__Problem__: A word-for-word copy of the records is needed, with every picture left out.

__Data for processing__:
/---

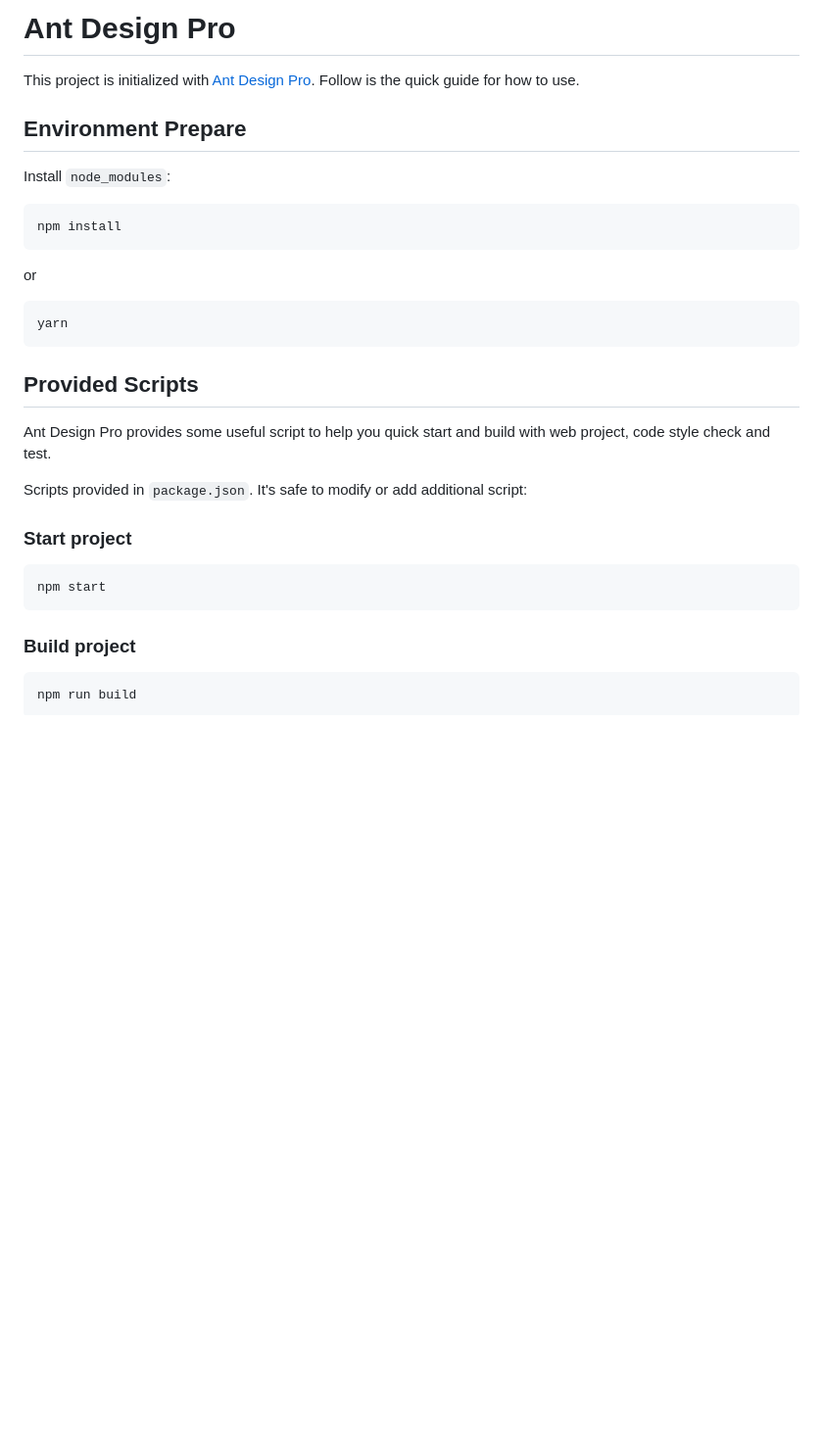
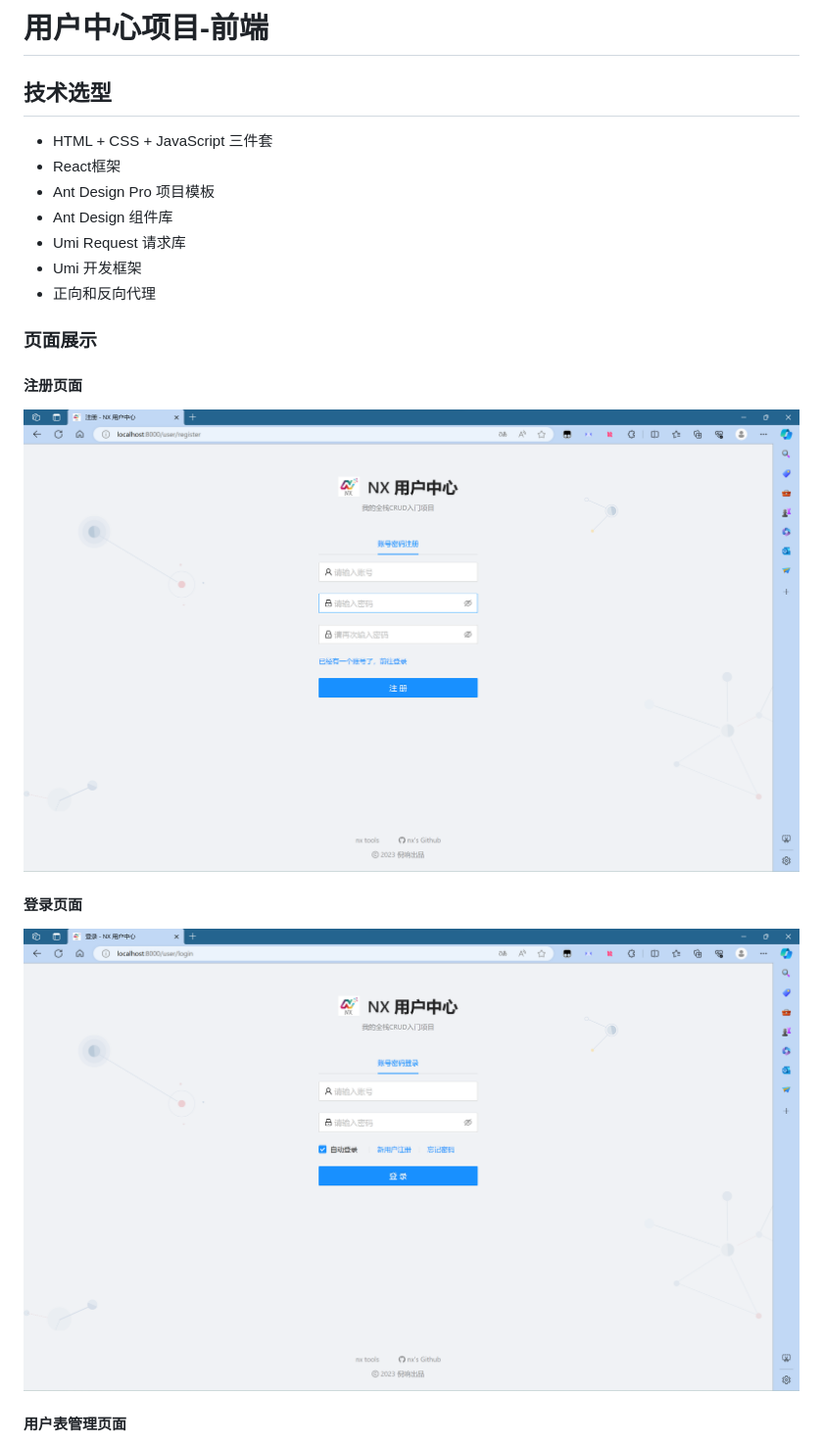
Before and after one commit to nx-xn2002/UserCentral_FrontEnd, a Markdown page: README.md, the part around the change printed below. Shown: that part at 98% size. Drawn GitHub-style; pictures changed too: images/注册页面.png (added), images/登录页面.png (added); blank space fills up the shorter version.

````diff
--- a/README.md
+++ b/README.md
@@ -1,36 +1,24 @@
-# Ant Design Pro
+# 用户中心项目-前端
 
-This project is initialized with [Ant Design Pro](https://pro.ant.design). Follow is the quick guide for how to use.
+## 技术选型
 
-## Environment Prepare
+- HTML + CSS + JavaScript 三件套
+- React框架
+- Ant Design Pro 项目模板
+- Ant Design 组件库
+- Umi Request 请求库
+- Umi 开发框架
+- 正向和反向代理
 
-Install `node_modules`:
+### 页面展示
 
-```bash
-npm install
-```
+#### 注册页面
 
-or
+![注册页面](images/注册页面.png)
 
-```bash
-yarn
-```
+#### 登录页面
 
-## Provided Scripts
+![登录页面](images/登录页面.png)
 
-Ant Design Pro provides some useful script to help you quick start and build with web project, code style check and test.
+#### 用户表管理页面
 
-Scripts provided in `package.json`. It's safe to modify or add additional script:
-
-### Start project
-
-```bash
-npm start
-```
-
-### Build project
-
-```bash
-npm run build
-```
-
````
Also changed, not shown: other parts of README.md (+1 -21 lines), images/用户表管理页面.png (added).
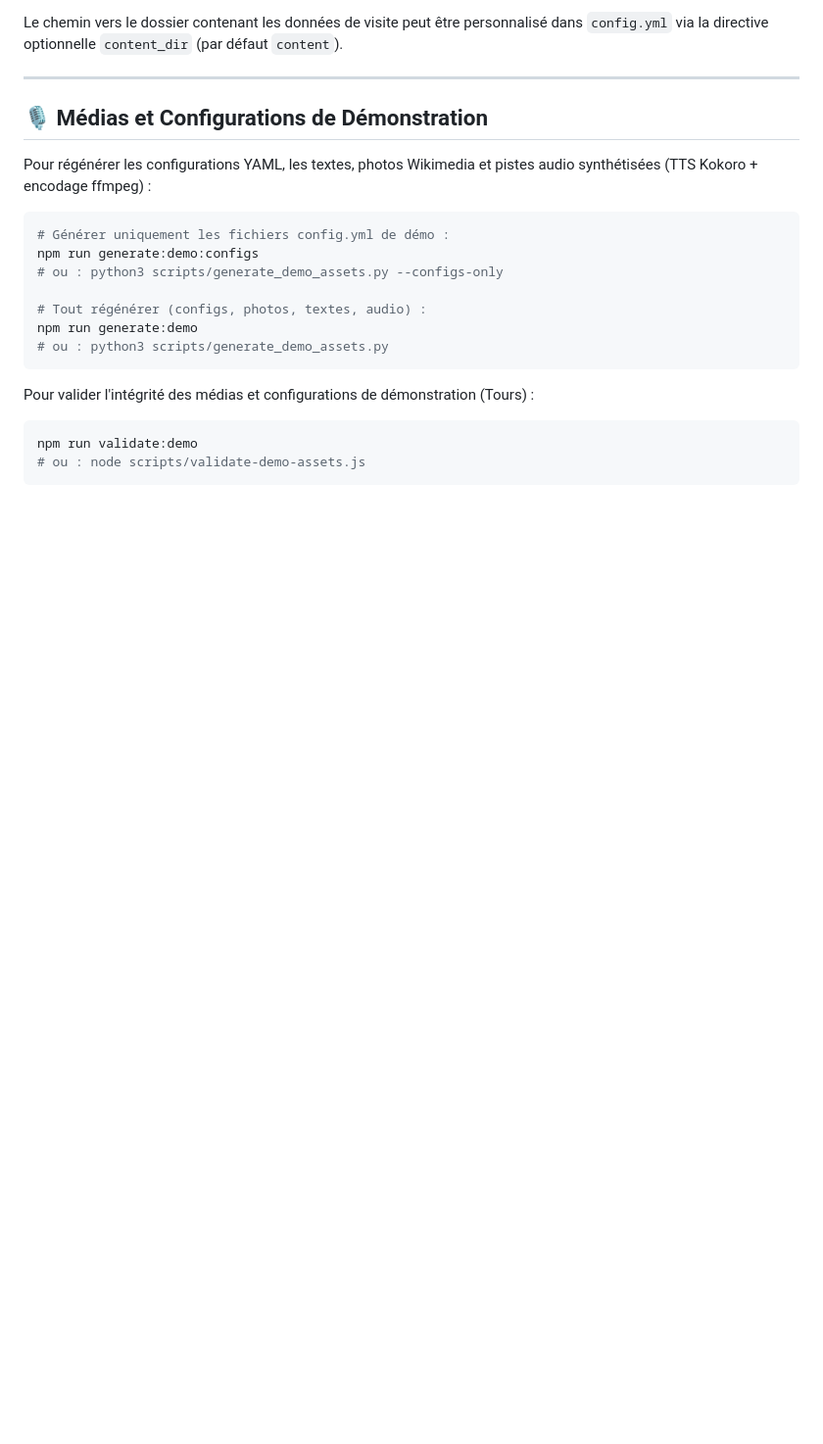
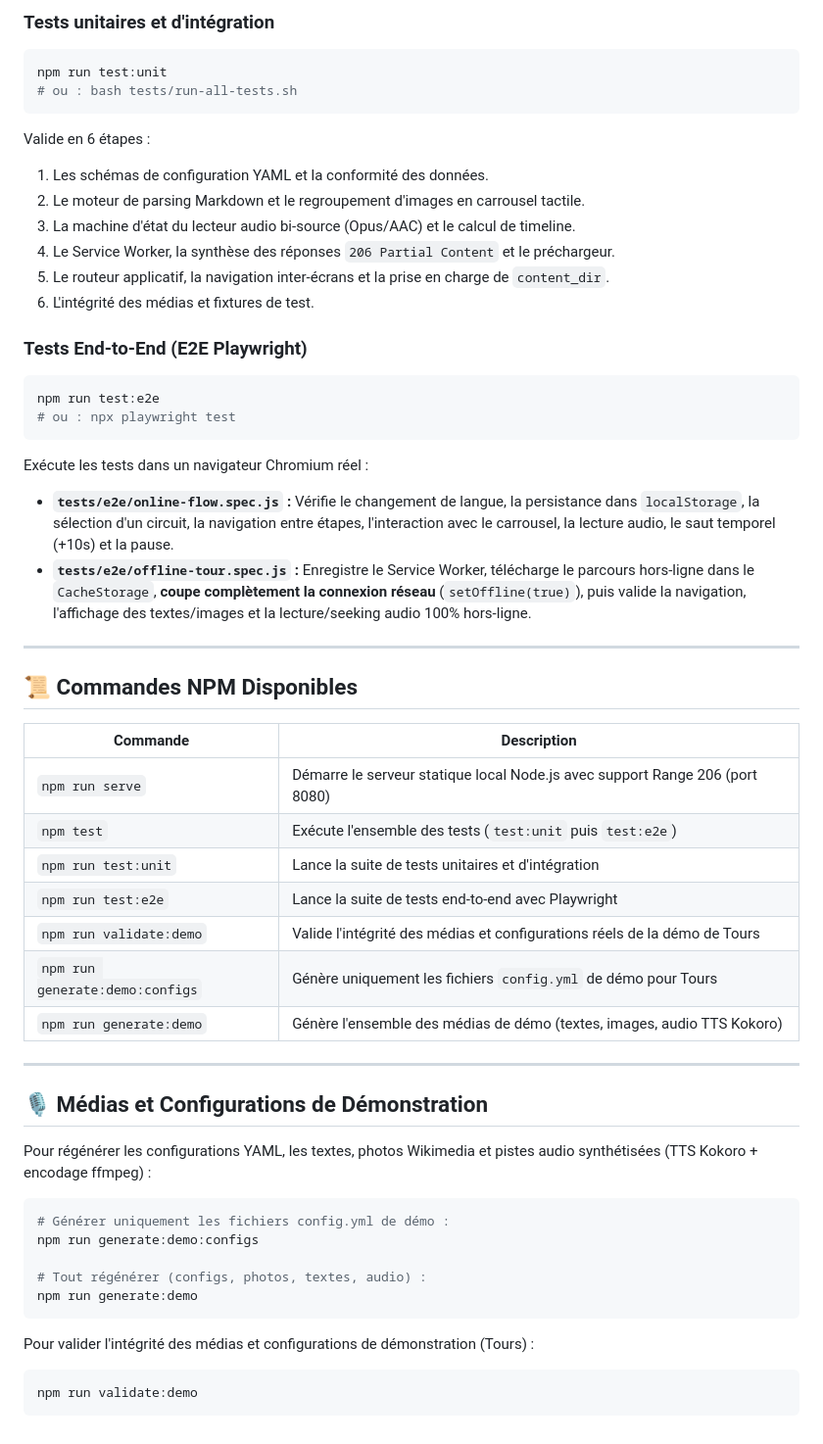
Before and after one commit to setaou/pwa-audioguide, a Markdown page: README.md, the part around one of its changes. Shown at 98% size. GitHub-like rendering; blank space fills up the shorter version.

````diff
--- a/README.md
+++ b/README.md
@@ -134,5 +164,39 @@ bash tests/run-all-tests.sh
 
-Le chemin vers le dossier contenant les données de visite peut être personnalisé dans `config.yml` via la directive optionnelle `content_dir` (par défaut `content`).
+### Tests unitaires et d'intégration
+```bash
+npm run test:unit
+# ou : bash tests/run-all-tests.sh
+```
+Valide en 6 étapes :
+1. Les schémas de configuration YAML et la conformité des données.
+2. Le moteur de parsing Markdown et le regroupement d'images en carrousel tactile.
+3. La machine d'état du lecteur audio bi-source (Opus/AAC) et le calcul de timeline.
+4. Le Service Worker, la synthèse des réponses `206 Partial Content` et le préchargeur.
+5. Le routeur applicatif, la navigation inter-écrans et la prise en charge de `content_dir`.
+6. L'intégrité des médias et fixtures de test.
+
+### Tests End-to-End (E2E Playwright)
+```bash
+npm run test:e2e
+# ou : npx playwright test
+```
+Exécute les tests dans un navigateur Chromium réel :
+- **`tests/e2e/online-flow.spec.js` :** Vérifie le changement de langue, la persistance dans `localStorage`, la sélection d'un circuit, la navigation entre étapes, l'interaction avec le carrousel, la lecture audio, le saut temporel (+10s) et la pause.
+- **`tests/e2e/offline-tour.spec.js` :** Enregistre le Service Worker, télécharge le parcours hors-ligne dans le `CacheStorage`, **coupe complètement la connexion réseau** (`setOffline(true)`), puis valide la navigation, l'affichage des textes/images et la lecture/seeking audio 100% hors-ligne.
+
+---
+
+## 📜 Commandes NPM Disponibles
+
+| Commande | Description |
+|---|---|
+| `npm run serve` | Démarre le serveur statique local Node.js avec support Range 206 (port 8080) |
+| `npm test` | Exécute l'ensemble des tests (`test:unit` puis `test:e2e`) |
+| `npm run test:unit` | Lance la suite de tests unitaires et d'intégration |
+| `npm run test:e2e` | Lance la suite de tests end-to-end avec Playwright |
+| `npm run validate:demo` | Valide l'intégrité des médias et configurations réels de la démo de Tours |
+| `npm run generate:demo:configs` | Génère uniquement les fichiers `config.yml` de démo pour Tours |
+| `npm run generate:demo` | Génère l'ensemble des médias de démo (textes, images, audio TTS Kokoro) |
 
 ---
 
@@ -143,16 +207,13 @@ Pour régénérer les configurations YAML, les textes, photos Wikimedia et piste
 ```bash
 # Générer uniquement les fichiers config.yml de démo :
 npm run generate:demo:configs
-# ou : python3 scripts/generate_demo_assets.py --configs-only
 
 # Tout régénérer (configs, photos, textes, audio) :
 npm run generate:demo
-# ou : python3 scripts/generate_demo_assets.py
 ```
 
 Pour valider l'intégrité des médias et configurations de démonstration (Tours) :
 
 ```bash
 npm run validate:demo
-# ou : node scripts/validate-demo-assets.js
 ```
````
Also changed, not shown: other parts of README.md (+78 -48 lines).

\---

__Written answer__:
Before and after one commit to nx-xn2002/UserCentral_FrontEnd, a Markdown page: README.md, the part around the change printed below. Shown: that part at 98% size. Drawn GitHub-style; pictures changed too: images/注册页面.png (added), images/登录页面.png (added); blank space fills up the shorter version.

````diff
--- a/README.md
+++ b/README.md
@@ -1,36 +1,24 @@
-# Ant Design Pro
+# 用户中心项目-前端
 
-This project is initialized with [Ant Design Pro](https://pro.ant.design). Follow is the quick guide for how to use.
+## 技术选型
 
-## Environment Prepare
+- HTML + CSS + JavaScript 三件套
+- React框架
+- Ant Design Pro 项目模板
+- Ant Design 组件库
+- Umi Request 请求库
+- Umi 开发框架
+- 正向和反向代理
 
-Install `node_modules`:
+### 页面展示
 
-```bash
-npm install
-```
+#### 注册页面
 
-or
+![注册页面](images/注册页面.png)
 
-```bash
-yarn
-```
+#### 登录页面
 
-## Provided Scripts
+![登录页面](images/登录页面.png)
 
-Ant Design Pro provides some useful script to help you quick start and build with web project, code style check and test.
+#### 用户表管理页面
 
-Scripts provided in `package.json`. It's safe to modify or add additional script:
-
-### Start project
-
-```bash
-npm start
-```
-
-### Build project
-
-```bash
-npm run build
-```
-
````
Also changed, not shown: other parts of README.md (+1 -21 lines), images/用户表管理页面.png (added).
Before and after one commit to setaou/pwa-audioguide, a Markdown page: README.md, the part around one of its changes. Shown at 98% size. GitHub-like rendering; blank space fills up the shorter version.

````diff
--- a/README.md
+++ b/README.md
@@ -134,5 +164,39 @@ bash tests/run-all-tests.sh
 
-Le chemin vers le dossier contenant les données de visite peut être personnalisé dans `config.yml` via la directive optionnelle `content_dir` (par défaut `content`).
+### Tests unitaires et d'intégration
+```bash
+npm run test:unit
+# ou : bash tests/run-all-tests.sh
+```
+Valide en 6 étapes :
+1. Les schémas de configuration YAML et la conformité des données.
+2. Le moteur de parsing Markdown et le regroupement d'images en carrousel tactile.
+3. La machine d'état du lecteur audio bi-source (Opus/AAC) et le calcul de timeline.
+4. Le Service Worker, la synthèse des réponses `206 Partial Content` et le préchargeur.
+5. Le routeur applicatif, la navigation inter-écrans et la prise en charge de `content_dir`.
+6. L'intégrité des médias et fixtures de test.
+
+### Tests End-to-End (E2E Playwright)
+```bash
+npm run test:e2e
+# ou : npx playwright test
+```
+Exécute les tests dans un navigateur Chromium réel :
+- **`tests/e2e/online-flow.spec.js` :** Vérifie le changement de langue, la persistance dans `localStorage`, la sélection d'un circuit, la navigation entre étapes, l'interaction avec le carrousel, la lecture audio, le saut temporel (+10s) et la pause.
+- **`tests/e2e/offline-tour.spec.js` :** Enregistre le Service Worker, télécharge le parcours hors-ligne dans le `CacheStorage`, **coupe complètement la connexion réseau** (`setOffline(true)`), puis valide la navigation, l'affichage des textes/images et la lecture/seeking audio 100% hors-ligne.
+
+---
+
+## 📜 Commandes NPM Disponibles
+
+| Commande | Description |
+|---|---|
+| `npm run serve` | Démarre le serveur statique local Node.js avec support Range 206 (port 8080) |
+| `npm test` | Exécute l'ensemble des tests (`test:unit` puis `test:e2e`) |
+| `npm run test:unit` | Lance la suite de tests unitaires et d'intégration |
+| `npm run test:e2e` | Lance la suite de tests end-to-end avec Playwright |
+| `npm run validate:demo` | Valide l'intégrité des médias et configurations réels de la démo de Tours |
+| `npm run generate:demo:configs` | Génère uniquement les fichiers `config.yml` de démo pour Tours |
+| `npm run generate:demo` | Génère l'ensemble des médias de démo (textes, images, audio TTS Kokoro) |
 
 ---
 
@@ -143,16 +207,13 @@ Pour régénérer les configurations YAML, les textes, photos Wikimedia et piste
 ```bash
 # Générer uniquement les fichiers config.yml de démo :
 npm run generate:demo:configs
-# ou : python3 scripts/generate_demo_assets.py --configs-only
 
 # Tout régénérer (configs, photos, textes, audio) :
 npm run generate:demo
-# ou : python3 scripts/generate_demo_assets.py
 ```
 
 Pour valider l'intégrité des médias et configurations de démonstration (Tours) :
 
 ```bash
 npm run validate:demo
-# ou : node scripts/validate-demo-assets.js
 ```
````
Also changed, not shown: other parts of README.md (+78 -48 lines).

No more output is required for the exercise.